Exercise goal
Pull every line that includes the word "value" from the data.

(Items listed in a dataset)
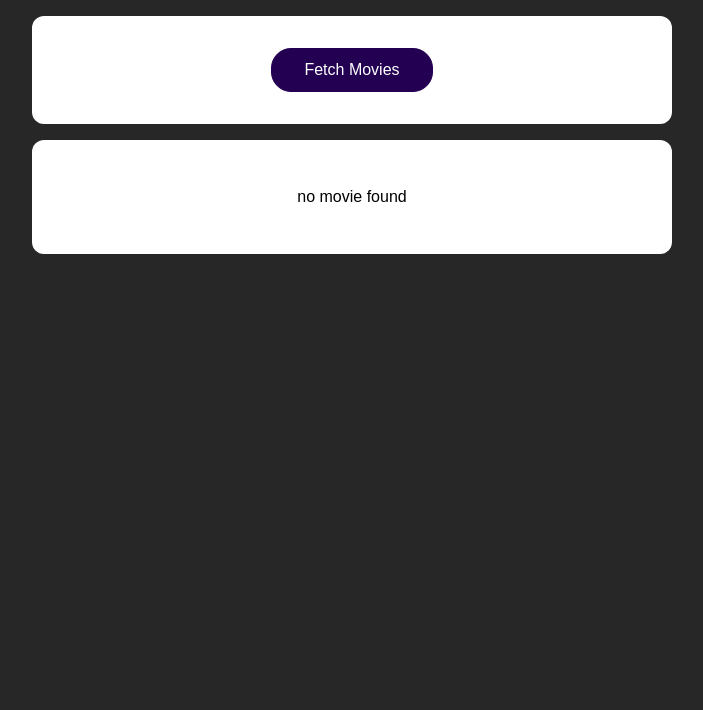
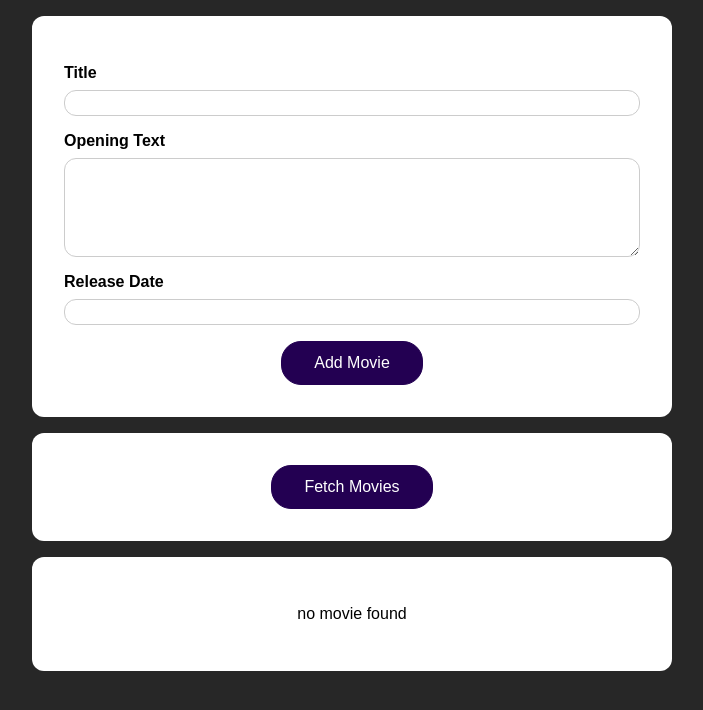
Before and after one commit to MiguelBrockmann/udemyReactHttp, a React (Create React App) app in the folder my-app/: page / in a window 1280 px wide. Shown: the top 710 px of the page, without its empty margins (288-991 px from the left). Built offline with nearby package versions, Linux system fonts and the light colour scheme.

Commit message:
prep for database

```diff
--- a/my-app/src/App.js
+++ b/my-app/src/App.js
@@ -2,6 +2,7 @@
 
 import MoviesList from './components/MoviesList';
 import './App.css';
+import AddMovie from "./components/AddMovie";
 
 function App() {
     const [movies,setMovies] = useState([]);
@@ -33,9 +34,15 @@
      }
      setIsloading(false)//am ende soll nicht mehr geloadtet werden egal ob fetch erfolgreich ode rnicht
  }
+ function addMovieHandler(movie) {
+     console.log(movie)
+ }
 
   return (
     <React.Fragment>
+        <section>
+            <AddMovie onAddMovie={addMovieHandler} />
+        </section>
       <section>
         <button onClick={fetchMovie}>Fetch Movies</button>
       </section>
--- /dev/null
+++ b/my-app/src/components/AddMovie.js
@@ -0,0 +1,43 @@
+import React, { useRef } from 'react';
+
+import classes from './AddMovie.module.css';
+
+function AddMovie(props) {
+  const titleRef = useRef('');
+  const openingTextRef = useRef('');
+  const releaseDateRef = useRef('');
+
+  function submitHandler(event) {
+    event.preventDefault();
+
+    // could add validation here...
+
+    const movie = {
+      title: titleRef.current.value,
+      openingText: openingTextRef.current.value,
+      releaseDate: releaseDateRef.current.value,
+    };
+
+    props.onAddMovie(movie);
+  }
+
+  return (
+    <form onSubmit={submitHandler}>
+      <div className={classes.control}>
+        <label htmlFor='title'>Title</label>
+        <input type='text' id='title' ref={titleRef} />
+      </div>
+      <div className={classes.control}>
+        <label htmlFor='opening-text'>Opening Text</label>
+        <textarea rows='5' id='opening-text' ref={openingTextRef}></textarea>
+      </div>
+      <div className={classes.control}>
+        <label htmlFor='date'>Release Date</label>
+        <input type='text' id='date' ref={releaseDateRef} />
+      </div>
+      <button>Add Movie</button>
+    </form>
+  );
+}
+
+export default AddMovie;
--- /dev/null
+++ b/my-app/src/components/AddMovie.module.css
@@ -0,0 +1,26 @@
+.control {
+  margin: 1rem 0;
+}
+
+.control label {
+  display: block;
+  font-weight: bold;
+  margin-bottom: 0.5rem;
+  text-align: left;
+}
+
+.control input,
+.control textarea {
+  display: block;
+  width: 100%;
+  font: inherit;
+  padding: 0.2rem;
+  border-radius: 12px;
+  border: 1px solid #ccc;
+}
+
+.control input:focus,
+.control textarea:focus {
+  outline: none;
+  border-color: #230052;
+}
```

Answer to the problem
+      title: titleRef.current.value,
+      openingText: openingTextRef.current.value,
+      releaseDate: releaseDateRef.current.value,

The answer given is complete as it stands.